What the task asks -> Output every entry exactly as written, but omit the pictures.

Record excerpts ->
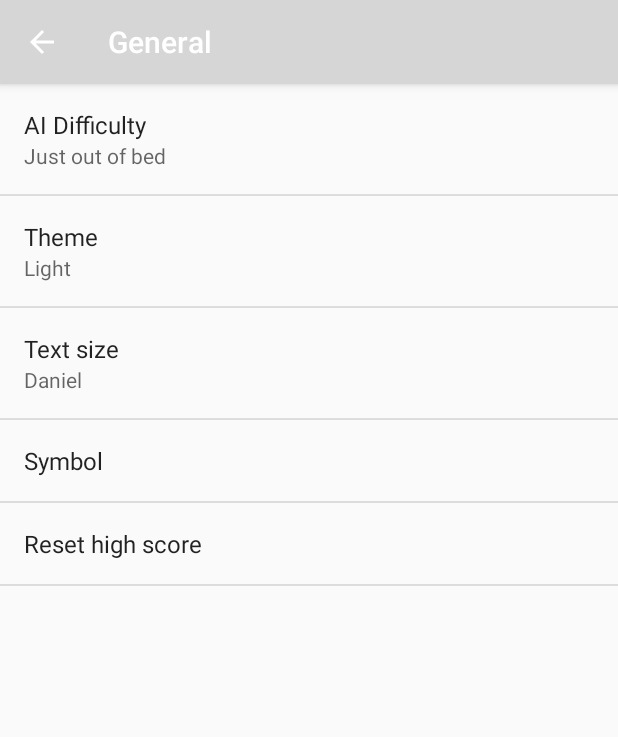
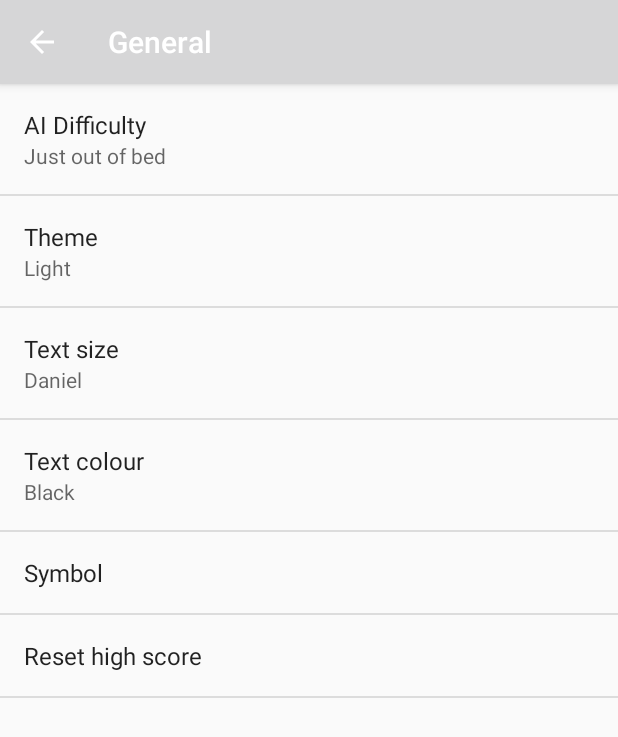
Before and after one commit to Bloodyfool/AndroidTicTacToe, an Android app: the SettingsActivity screen opened directly, with no data from a screen before it, after a tap on "General", on a phone screen of 412 x 824 dp. Shown: the top 737 px of the screen. Run offline under Robolectric (Android 15) with nearby library versions, the light colour scheme and no system bars; our stand-ins replace androidx.preference.

Commit message:
Adds colour changing Adds text size changing Adds translations Adds string resources for strings in MainActivity Changes order of AI functions

```diff
--- a/app/src/main/res/values/strings.xml
+++ b/app/src/main/res/values/strings.xml
@@ -19,20 +19,9 @@
         <item>Awake and had breakfast</item>
     </string-array>
     <string-array name="pref_difficulty_list_values">
-        <item>0</item>
-        <item>1</item>
-        <item>2</item>
-    </string-array>
-
-    <string-array name="pref_colour_list_titles">
-        <item>White</item>
-        <item>Black</item>
-        <item>Banana</item>
-    </string-array>
-    <string-array name="pref_colour_list_values">
-        <item>0</item>
-        <item>1</item>
-        <item>2</item>
+        <item>easy</item>
+        <item>medium</item>
+        <item>hard</item>
     </string-array>
 
     <string-array name="pref_theme_titles">
@@ -50,9 +39,20 @@
         <item>Wessel</item>
     </string-array>
     <string-array name="pref_text_size_list_values">
-        <item>0</item>
-        <item>1</item>
-        <item>2</item>
+        <item>40</item>
+        <item>60</item>
+        <item>80</item>
+    </string-array>
+
+    <string-array name="pref_text_colour_list_titles">
+        <item>Black</item>
+        <item>Yellow</item>
+        <item>Red</item>
+    </string-array>
+    <string-array name="pref_text_colour_list_values">
+        <item>black</item>
+        <item>yellow</item>
+        <item>red</item>
     </string-array>
 
     <string-array name="pref_icon_list_titles">
@@ -63,9 +63,15 @@
         <item>X</item>
         <item>O</item>
     </string-array>
+
     <string name="pref_theme">Theme</string>
     <string name="reset" translatable="false">Reset</string>
     <string name="o" translatable="false">O</string>
     <string name="x" translatable="false">X</string>
     <string name="games_played">Games played:</string>
+    <string name="game_won">You win</string>
+    <string name="game_lost">You lose</string>
+    <string name="player_o">You are O</string>
+    <string name="player_x">You are X</string>
+    <string name="pref_text_colour">Text colour</string>
 </resources>
--- a/app/src/main/res/xml/pref_general.xml
+++ b/app/src/main/res/xml/pref_general.xml
@@ -1,7 +1,7 @@
 <PreferenceScreen xmlns:android="http://schemas.android.com/apk/res/android">
 
     <ListPreference
-        android:defaultValue="0"
+        android:defaultValue="easy"
         android:entries="@array/pref_difficulty_list_titles"
         android:entryValues="@array/pref_difficulty_list_values"
         android:key="difficulty_list"
@@ -21,13 +21,23 @@
         android:summary="%s" />
 
     <ListPreference
-        android:defaultValue="0"
+        android:defaultValue="40"
         android:entries="@array/pref_text_size_list_titles"
         android:entryValues="@array/pref_text_size_list_values"
         android:key="text_size_list"
         android:negativeButtonText="@null"
         android:positiveButtonText="@null"
         android:title="@string/pref_text_size"
+        android:summary="%s" />
+
+    <ListPreference
+        android:defaultValue="black"
+        android:entries="@array/pref_text_colour_list_titles"
+        android:entryValues="@array/pref_text_colour_list_values"
+        android:key="text_colour_list"
+        android:negativeButtonText="@null"
+        android:positiveButtonText="@null"
+        android:title="@string/pref_text_colour"
         android:summary="%s" />
 
     <ListPreference
```
Also changed, not shown: app/src/main/java/nl/verhoogenvansetten/androidtictactoe/AI.java (+17 -19 lines), app/src/main/java/nl/verhoogenvansetten/androidtictactoe/MainActivity.java (+77 -14 lines), 1 other file.
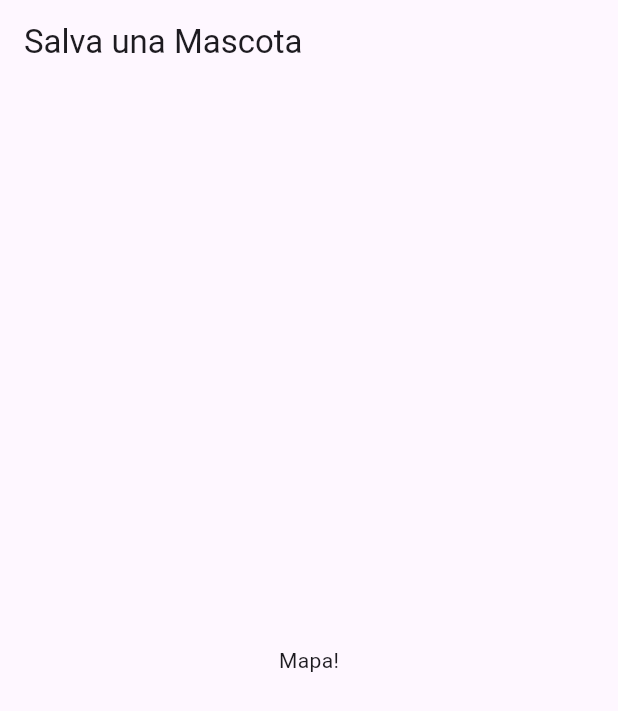
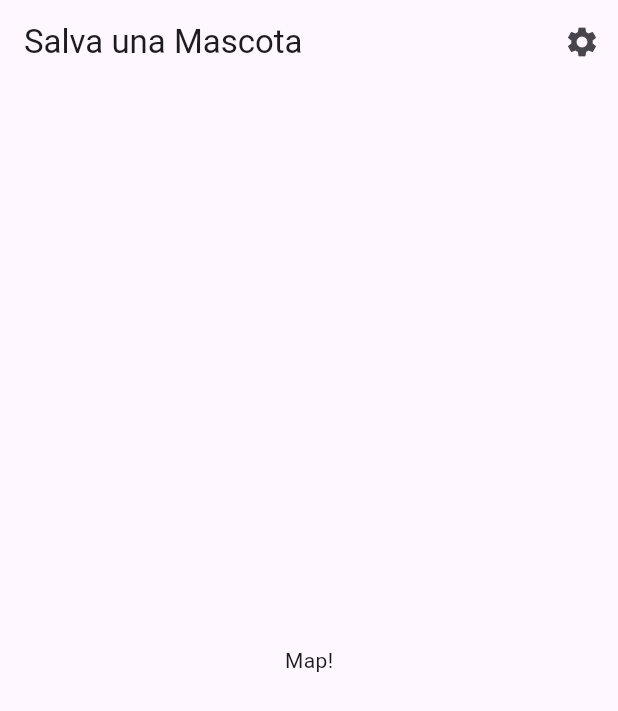
Before and after one commit to CRUXsur/mascotas, a Flutter app: the screen it shows after launch, on a phone screen of 412 x 824 dp. Shown: the top 711 px of the screen. Run offline on Flutter 3.47's test engine with Material 3 defaults, Android fonts, the phone set to English and light mode, and no system bars; our stand-ins replace flutter_riverpod, get.

Commit message:
homeScreen UI

```diff
--- a/lib/main.dart
+++ b/lib/main.dart
@@ -1,7 +1,9 @@
 import 'package:flutter/material.dart';
+import 'package:get/get.dart';
 import 'package:flutter_riverpod/flutter_riverpod.dart';
 
 import 'package:mascotas/presentation/presentation.dart';
+import 'package:mascotas/presentation/screens/home/home_screen.dart';
 
 
 void main() {
@@ -16,6 +18,8 @@
 }
 
 class MyAppState extends ConsumerState<MyApp> with WidgetsBindingObserver {
+  get future => null;
+
 
   //nos permite crear este observador (del estado de la app)
   @override
@@ -52,19 +56,14 @@
 
   @override
   Widget build(BuildContext context) {
-    return MaterialApp(
+    return GetMaterialApp(
+      title: 'Pets',
       debugShowCheckedModeBanner: false,
-      theme: ThemeData(
-        colorScheme: ColorScheme.fromSeed(seedColor: Colors.deepPurple),
-        useMaterial3: true,
-      ),
-      home: Scaffold(
-        appBar: AppBar(
-          title: const Text('Salva una Mascota'),
-        ),
-        body: const Center(
-          child: Text('Mapa!'),
-        ),
+      //theme: AppTheme().getTheme(),
+      home: FutureBuilder(
+        future: future,
+        builder: (context, dataSnapShot)
+        => const HomeScreen(),
       ),
     );
   }
--- /dev/null
+++ b/lib/presentation/screens/home/home_screen.dart
@@ -0,0 +1,30 @@
+
+import 'package:flutter/material.dart';
+
+
+
+
+class HomeScreen extends StatelessWidget {
+  const HomeScreen({super.key});
+
+  @override
+  Widget build(BuildContext context) {
+    return Scaffold(
+      //
+      appBar: AppBar(
+        title: const Text('Salva una Mascota'),
+        actions: [
+          IconButton(
+              onPressed: (){
+
+              },
+              icon: const Icon(Icons.settings)
+          ),
+        ],
+      ),
+      body: Center(
+        child: Text('Map!'),
+      ),
+    );
+  }
+}
--- a/pubspec.yaml
+++ b/pubspec.yaml
@@ -13,7 +13,9 @@ dependencies:
     sdk: flutter
 
   cupertino_icons: ^1.0.8
+  get: ^4.6.6
   flutter_riverpod: ^2.6.1
+
 
 dev_dependencies:
   flutter_test:
```
Also changed, not shown: pubspec.lock.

Finished exercise ->
Before and after one commit to Bloodyfool/AndroidTicTacToe, an Android app: the SettingsActivity screen opened directly, with no data from a screen before it, after a tap on "General", on a phone screen of 412 x 824 dp. Shown: the top 737 px of the screen. Run offline under Robolectric (Android 15) with nearby library versions, the light colour scheme and no system bars; our stand-ins replace androidx.preference.

Commit message:
Adds colour changing Adds text size changing Adds translations Adds string resources for strings in MainActivity Changes order of AI functions

```diff
--- a/app/src/main/res/values/strings.xml
+++ b/app/src/main/res/values/strings.xml
@@ -19,20 +19,9 @@
         <item>Awake and had breakfast</item>
     </string-array>
     <string-array name="pref_difficulty_list_values">
-        <item>0</item>
-        <item>1</item>
-        <item>2</item>
-    </string-array>
-
-    <string-array name="pref_colour_list_titles">
-        <item>White</item>
-        <item>Black</item>
-        <item>Banana</item>
-    </string-array>
-    <string-array name="pref_colour_list_values">
-        <item>0</item>
-        <item>1</item>
-        <item>2</item>
+        <item>easy</item>
+        <item>medium</item>
+        <item>hard</item>
     </string-array>
 
     <string-array name="pref_theme_titles">
@@ -50,9 +39,20 @@
         <item>Wessel</item>
     </string-array>
     <string-array name="pref_text_size_list_values">
-        <item>0</item>
-        <item>1</item>
-        <item>2</item>
+        <item>40</item>
+        <item>60</item>
+        <item>80</item>
+    </string-array>
+
+    <string-array name="pref_text_colour_list_titles">
+        <item>Black</item>
+        <item>Yellow</item>
+        <item>Red</item>
+    </string-array>
+    <string-array name="pref_text_colour_list_values">
+        <item>black</item>
+        <item>yellow</item>
+        <item>red</item>
     </string-array>
 
     <string-array name="pref_icon_list_titles">
@@ -63,9 +63,15 @@
         <item>X</item>
         <item>O</item>
     </string-array>
+
     <string name="pref_theme">Theme</string>
     <string name="reset" translatable="false">Reset</string>
     <string name="o" translatable="false">O</string>
     <string name="x" translatable="false">X</string>
     <string name="games_played">Games played:</string>
+    <string name="game_won">You win</string>
+    <string name="game_lost">You lose</string>
+    <string name="player_o">You are O</string>
+    <string name="player_x">You are X</string>
+    <string name="pref_text_colour">Text colour</string>
 </resources>
--- a/app/src/main/res/xml/pref_general.xml
+++ b/app/src/main/res/xml/pref_general.xml
@@ -1,7 +1,7 @@
 <PreferenceScreen xmlns:android="http://schemas.android.com/apk/res/android">
 
     <ListPreference
-        android:defaultValue="0"
+        android:defaultValue="easy"
         android:entries="@array/pref_difficulty_list_titles"
         android:entryValues="@array/pref_difficulty_list_values"
         android:key="difficulty_list"
@@ -21,13 +21,23 @@
         android:summary="%s" />
 
     <ListPreference
-        android:defaultValue="0"
+        android:defaultValue="40"
         android:entries="@array/pref_text_size_list_titles"
         android:entryValues="@array/pref_text_size_list_values"
         android:key="text_size_list"
         android:negativeButtonText="@null"
         android:positiveButtonText="@null"
         android:title="@string/pref_text_size"
+        android:summary="%s" />
+
+    <ListPreference
+        android:defaultValue="black"
+        android:entries="@array/pref_text_colour_list_titles"
+        android:entryValues="@array/pref_text_colour_list_values"
+        android:key="text_colour_list"
+        android:negativeButtonText="@null"
+        android:positiveButtonText="@null"
+        android:title="@string/pref_text_colour"
         android:summary="%s" />
 
     <ListPreference
```
Also changed, not shown: app/src/main/java/nl/verhoogenvansetten/androidtictactoe/AI.java (+17 -19 lines), app/src/main/java/nl/verhoogenvansetten/androidtictactoe/MainActivity.java (+77 -14 lines), 1 other file.
Before and after one commit to CRUXsur/mascotas, a Flutter app: the screen it shows after launch, on a phone screen of 412 x 824 dp. Shown: the top 711 px of the screen. Run offline on Flutter 3.47's test engine with Material 3 defaults, Android fonts, the phone set to English and light mode, and no system bars; our stand-ins replace flutter_riverpod, get.

Commit message:
homeScreen UI

```diff
--- a/lib/main.dart
+++ b/lib/main.dart
@@ -1,7 +1,9 @@
 import 'package:flutter/material.dart';
+import 'package:get/get.dart';
 import 'package:flutter_riverpod/flutter_riverpod.dart';
 
 import 'package:mascotas/presentation/presentation.dart';
+import 'package:mascotas/presentation/screens/home/home_screen.dart';
 
 
 void main() {
@@ -16,6 +18,8 @@
 }
 
 class MyAppState extends ConsumerState<MyApp> with WidgetsBindingObserver {
+  get future => null;
+
 
   //nos permite crear este observador (del estado de la app)
   @override
@@ -52,19 +56,14 @@
 
   @override
   Widget build(BuildContext context) {
-    return MaterialApp(
+    return GetMaterialApp(
+      title: 'Pets',
       debugShowCheckedModeBanner: false,
-      theme: ThemeData(
-        colorScheme: ColorScheme.fromSeed(seedColor: Colors.deepPurple),
-        useMaterial3: true,
-      ),
-      home: Scaffold(
-        appBar: AppBar(
-          title: const Text('Salva una Mascota'),
-        ),
-        body: const Center(
-          child: Text('Mapa!'),
-        ),
+      //theme: AppTheme().getTheme(),
+      home: FutureBuilder(
+        future: future,
+        builder: (context, dataSnapShot)
+        => const HomeScreen(),
       ),
     );
   }
--- /dev/null
+++ b/lib/presentation/screens/home/home_screen.dart
@@ -0,0 +1,30 @@
+
+import 'package:flutter/material.dart';
+
+
+
+
+class HomeScreen extends StatelessWidget {
+  const HomeScreen({super.key});
+
+  @override
+  Widget build(BuildContext context) {
+    return Scaffold(
+      //
+      appBar: AppBar(
+        title: const Text('Salva una Mascota'),
+        actions: [
+          IconButton(
+              onPressed: (){
+
+              },
+              icon: const Icon(Icons.settings)
+          ),
+        ],
+      ),
+      body: Center(
+        child: Text('Map!'),
+      ),
+    );
+  }
+}
--- a/pubspec.yaml
+++ b/pubspec.yaml
@@ -13,7 +13,9 @@ dependencies:
     sdk: flutter
 
   cupertino_icons: ^1.0.8
+  get: ^4.6.6
   flutter_riverpod: ^2.6.1
+
 
 dev_dependencies:
   flutter_test:
```
Also changed, not shown: pubspec.lock.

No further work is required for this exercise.